    Thursday, January 06, 2005

    120-year-old tortoise adopts baby hippo

    Mark Frauenfelder at Boing Boing reports: "Some people in Kenya rescued a dehydrated baby hippo that had been separated from its herd. The released it into an enclosure in a sanctuary, and it ran over to a giant tortoise, and is now "inseparable" say officials."

    Saturday, January 01, 2005

    The Seven Deadly Sins of Willy Gilligan

    Apparently, characters in the 1960's CBS TV Comedy series Gilligan's Island are based on the seven deadly sins.

    Lust - Ginger
    Greed - Thurston Howell, III
    Sloth - Mrs Howell
    Envy - Maryanne
    Anger - Skipper
    Pride - Professor
    Gluttony - Gilligan

    The last two seem like stretches until you think about it (if you're still with me at all ;-) Certainly a lot of what motivated Gilligan was food - he wanted Ginger but he wanted Maryanne's Coconut cream pies more! And the Professor was so full of pride for his work (making stuff out of coconuts) he was completely oblivious to the fact he couldn't even fix a three foot hole in the Minnow!
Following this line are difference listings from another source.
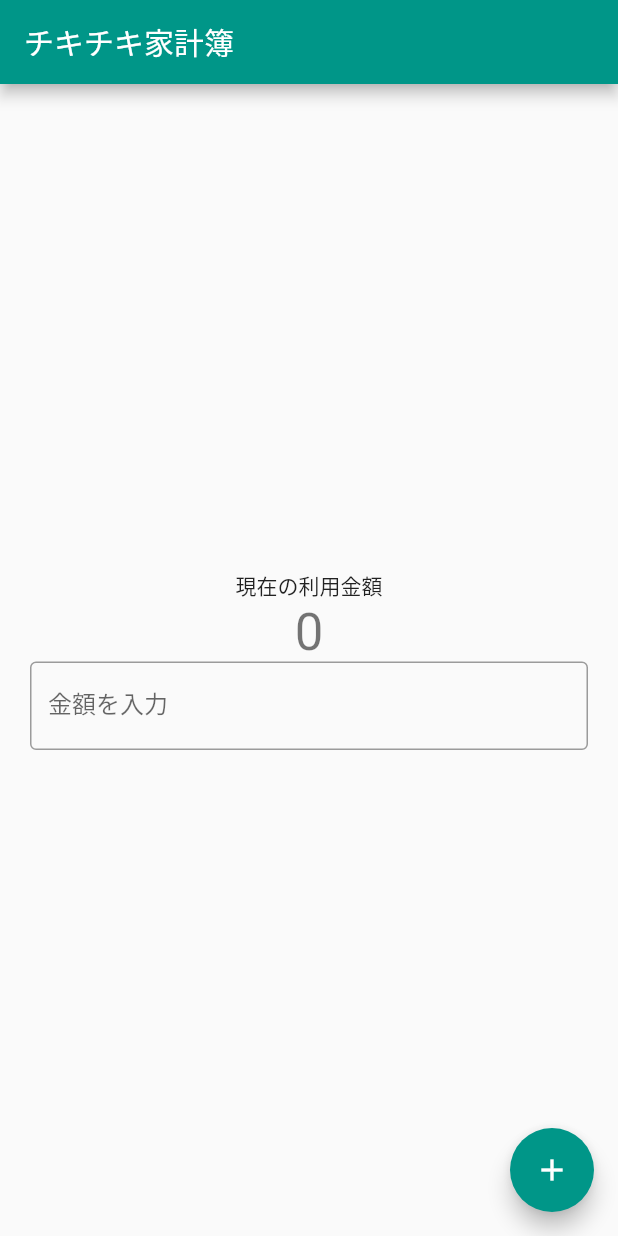
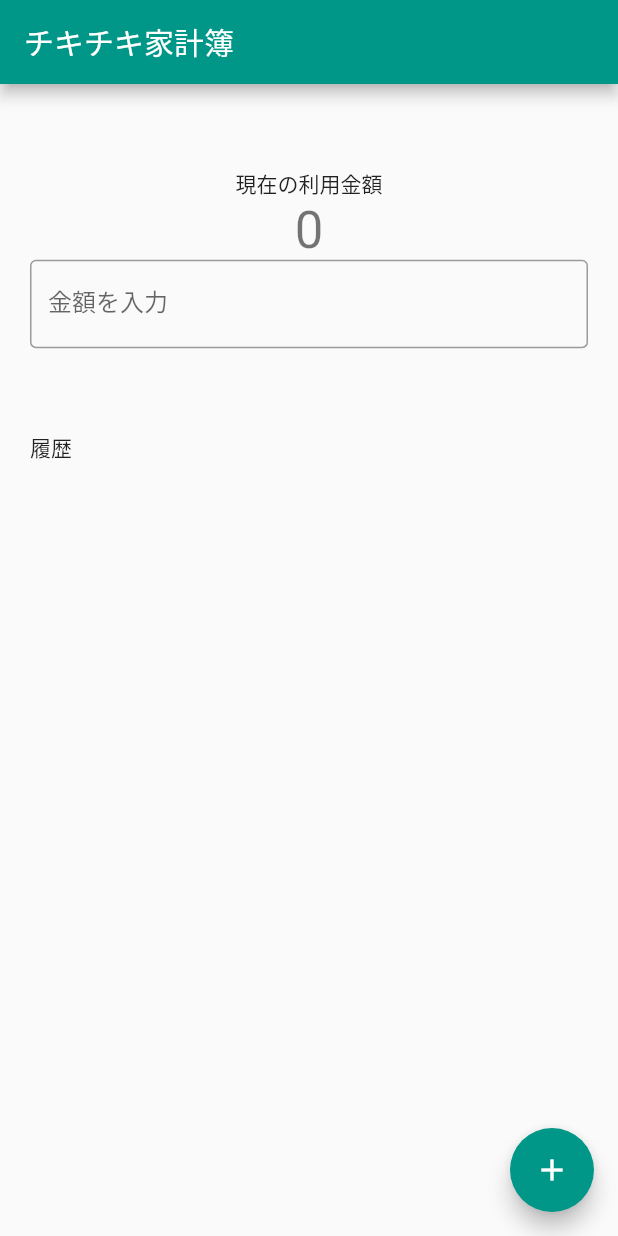
Before and after one commit to new-well/kakeibo, a Flutter app: the screen it shows after launch, after a tap on the "add" icon, on a phone screen of 412 x 824 dp. Run offline on Flutter 3.47's test engine with Material 2 defaults, Android fonts, the light colour scheme and no system bars.

Commit message:
[update] 履歴表示と、削除機能

```diff
--- a/lib/main.dart
+++ b/lib/main.dart
@@ -24,27 +24,44 @@
 class MyHomePage extends StatefulWidget {
   const MyHomePage({Key? key, required this.title}) : super(key: key);
   final String title;
-
   @override
   State<MyHomePage> createState() => _MyHomePageState();
 }
 
 class _MyHomePageState extends State<MyHomePage> {
+  final TextEditingController _textEditingController = TextEditingController();
+
   int _counter = 0;
   int _addNum = 0;
+  final List<int> _history = [];
 
-  final TextEditingController _textEditingController = TextEditingController();
-
-  void _addCounter() {
+  void _refreshCounter() {
     setState(() {
-      _counter += _addNum;
+      if (_addNum != 0) {
+        _history.add(_addNum);
+        _addNum = 0;
+      }
+      _counter = _history.isNotEmpty
+          ? _history.reduce((value, element) => value + element)
+          : 0;
       _textEditingController.clear();
     });
   }
 
   @override
   Widget build(BuildContext context) {
-    final focusNode = FocusNode();
+    final FocusNode focusNode = FocusNode();
+
+    final Size size = MediaQuery.of(context).size;
+    final EdgeInsets padding = MediaQuery.of(context).padding;
+    double maxHeight = size.height - padding.top - padding.bottom - 50;
+
+    // 計算結果エリアの高さ
+    final double resultAreaHeight = maxHeight * (30 / 100);
+    // 履歴表示エリアの高さ
+    final double historyAreaHeight = maxHeight * (70 / 100);
+    // テキスト履歴の文字エリアの高さ
+    const double historyHeaderAreaHeight = 30;
 
     return Focus(
       focusNode: focusNode,
@@ -54,20 +71,21 @@
           appBar: AppBar(
             title: Text(widget.title),
           ),
-          body: Center(
+          body: Column(
+            children: <Widget>[
+              Container(
+                width: size.width,
+                height: resultAreaHeight,
+                padding: const EdgeInsets.only(right: 20, left: 20),
                 child: Column(
                   mainAxisAlignment: MainAxisAlignment.center,
                   children: <Widget>[
-                const Text(
-                  '現在の利用金額',
-                ),
+                    const Text('現在の利用金額'),
                     Text(
                       '$_counter',
                       style: Theme.of(context).textTheme.headline4,
                     ),
-                Container(
-                  padding: const EdgeInsets.only(right: 20, left: 20),
-                  child: TextField(
+                    TextField(
                       controller: _textEditingController,
                       keyboardType: TextInputType.number,
                       inputFormatters: [FilteringTextInputFormatter.digitsOnly],
@@ -81,12 +99,52 @@
                         });
                       },
                     ),
+                  ],
+                ),
+              ),
+              Container(
+                width: size.width,
+                height: historyAreaHeight,
+                padding: const EdgeInsets.only(right: 20, left: 20),
+                child: Column(
+                  children: [
+                    SizedBox(
+                      height: historyHeaderAreaHeight,
+                      width: size.width,
+                      child: const Text('履歴'),
+                    ),
+                    SizedBox(
+                      height: historyAreaHeight - historyHeaderAreaHeight,
+                      width: size.width,
+                      child: Scrollbar(
+                        child: ListView.builder(
+                          itemCount: _history.length,
+                          itemBuilder: (context, index) {
+                            return Dismissible(
+                              key: UniqueKey(),
+                              child: Card(
+                                child: ListTile(
+                                  title: Text('${_history[index]}'),
+                                ),
+                              ),
+                              onDismissed: (direction) {
+                                setState(() {
+                                  _history.removeAt(index);
+                                });
+                                _refreshCounter();
+                              },
+                            );
+                          },
+                        ),
+                      ),
                     ),
                   ],
                 ),
               ),
+            ],
+          ),
           floatingActionButton: FloatingActionButton(
-            onPressed: _addCounter,
+            onPressed: _refreshCounter,
             tooltip: 'Increment',
             child: const Icon(Icons.add),
           ),
```
Lines whose indentation alone changed are shown as unchanged.
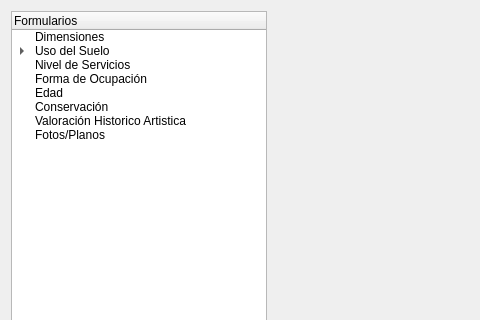
Qt form detallesform.ui (agimenezpy/CentroHistorico) before a commit; both pictures show x 0 to 480 and y 0 to 320 of the 800 by 600 pixel window.
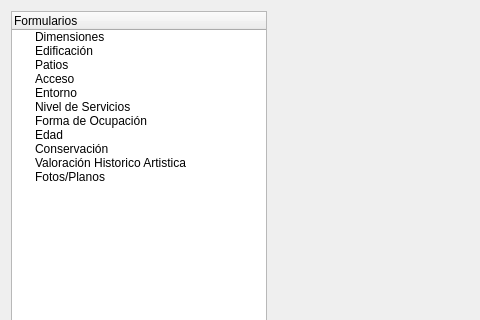
The same form after that commit. Icons and pictures are not drawn.

Diff of the .ui file:
```diff
--- a/detallesform.ui
+++ b/detallesform.ui
@@ -19,6 +19,11 @@
     <verstretch>0</verstretch>
    </sizepolicy>
   </property>
+  <property name="font">
+   <font>
+    <pointsize>9</pointsize>
+   </font>
+  </property>
   <property name="windowTitle">
    <string>Detalles de Cuenta</string>
   </property>
@@ -49,13 +54,6 @@
      </item>
      <item>
       <property name="text">
-       <string>Uso del Suelo</string>
-      </property>
-      <property name="flags">
-       <set>ItemIsDragEnabled|ItemIsUserCheckable|ItemIsEnabled</set>
-      </property>
-      <item>
-       <property name="text">
         <string>Edificación</string>
        </property>
       </item>
@@ -73,7 +71,6 @@
        <property name="text">
         <string>Entorno</string>
        </property>
-      </item>
      </item>
      <item>
       <property name="text">
```
Lines whose indentation alone changed are shown as unchanged.
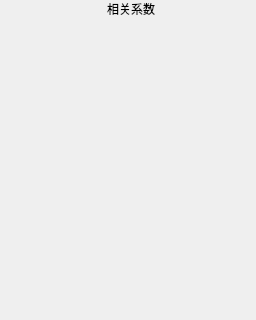
Qt form hs_corelatecof.ui (Ying3141/yizumi-monitor) before a commit; both pictures show x 0 to 256 and y 0 to 320 of the 256 by 576 pixel window.
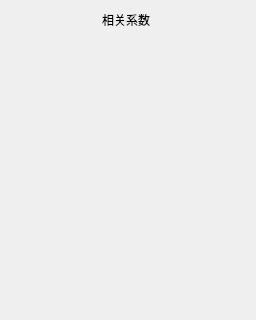
The same form after that commit.

```diff
--- a/hs_corelatecof.ui
+++ b/hs_corelatecof.ui
@@ -17,8 +17,8 @@
    <property name="geometry">
     <rect>
      <x>0</x>
-     <y>0</y>
-     <width>261</width>
+     <y>10</y>
+     <width>251</width>
      <height>581</height>
     </rect>
    </property>
@@ -28,6 +28,12 @@
     </property>
     <item>
      <widget class="QLabel" name="Title">
+      <property name="minimumSize">
+       <size>
+        <width>0</width>
+        <height>20</height>
+       </size>
+      </property>
       <property name="text">
        <string>相关系数</string>
       </property>
```
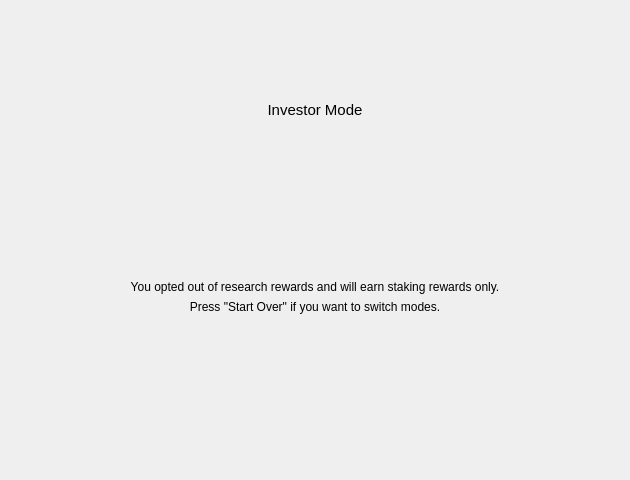
gridcoin-community/Gridcoin-Research, file src/qt/forms/researcherwizardinvestorpage.ui: the form before one commit.
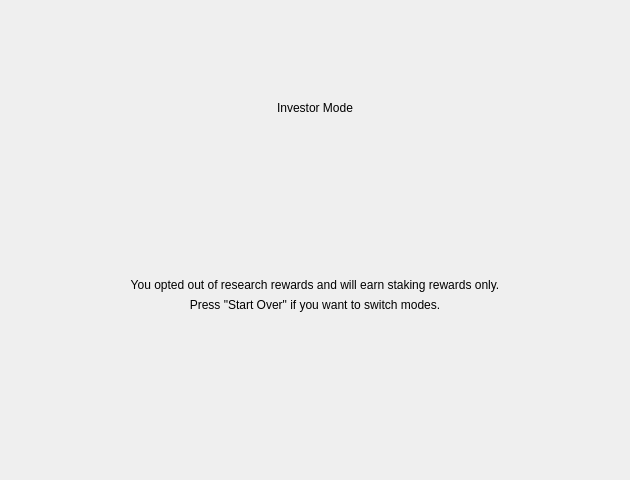
The form after the commit. Icons and pictures are not drawn.

Commit message:
Scale GUI designer/stylesheet font sizes for macOS
This fixes legibility issues with text on macOS by scaling font sizes
defined in point units. Macs use a different base DPI so converting a
point size to pixels results in smaller text.

Patch:
```diff
--- a/src/qt/forms/researcherwizardinvestorpage.ui
+++ b/src/qt/forms/researcherwizardinvestorpage.ui
@@ -72,11 +72,6 @@
    </item>
    <item>
     <widget class="QLabel" name="headerLabel">
-     <property name="font">
-      <font>
-       <pointsize>11</pointsize>
-      </font>
-     </property>
      <property name="text">
       <string>Investor Mode</string>
      </property>
```
The commit also changes 23 other files.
    ' Should old acquaintances be forgot,?'

    The true meaning of Auld Lang Syne, and the startling discovery (for me) that my ancestor Robbie Burns didn't write it. [via Metafilter]

    I'd do it for you...

    Although I can't imagine anyone but Mary Elizabeth Mastrantonio playing Maid Marion in Robin Hood: Prince of Thieves according to Kevin Reynolds on the audio commentary to the dvd the part was originally going to be filled by Robin Wright Penn, but she became pregnant and was unable to do it, so Mastrantonio stepped into the breach (so to speak). If you want to see how the Wright version might have turned out she previously played Princess Buttercup in The Princess Bride. On reflection it might have been confusing to have two Robins on the set, even if one of them might have been fictional.

    2005, A Year of...

    According to the Wikipedia, 2005 is the World Year of Physics, the International Year of Microcredit, the International Year for Sport and Physical Education and the United States' Year for Foreign Languages (which bodes well for "The House of Flying Daggers" and "The Sea Inside" at this years' Academy Awards... Ha!)

    Happy International Year of Microcredit, everyone!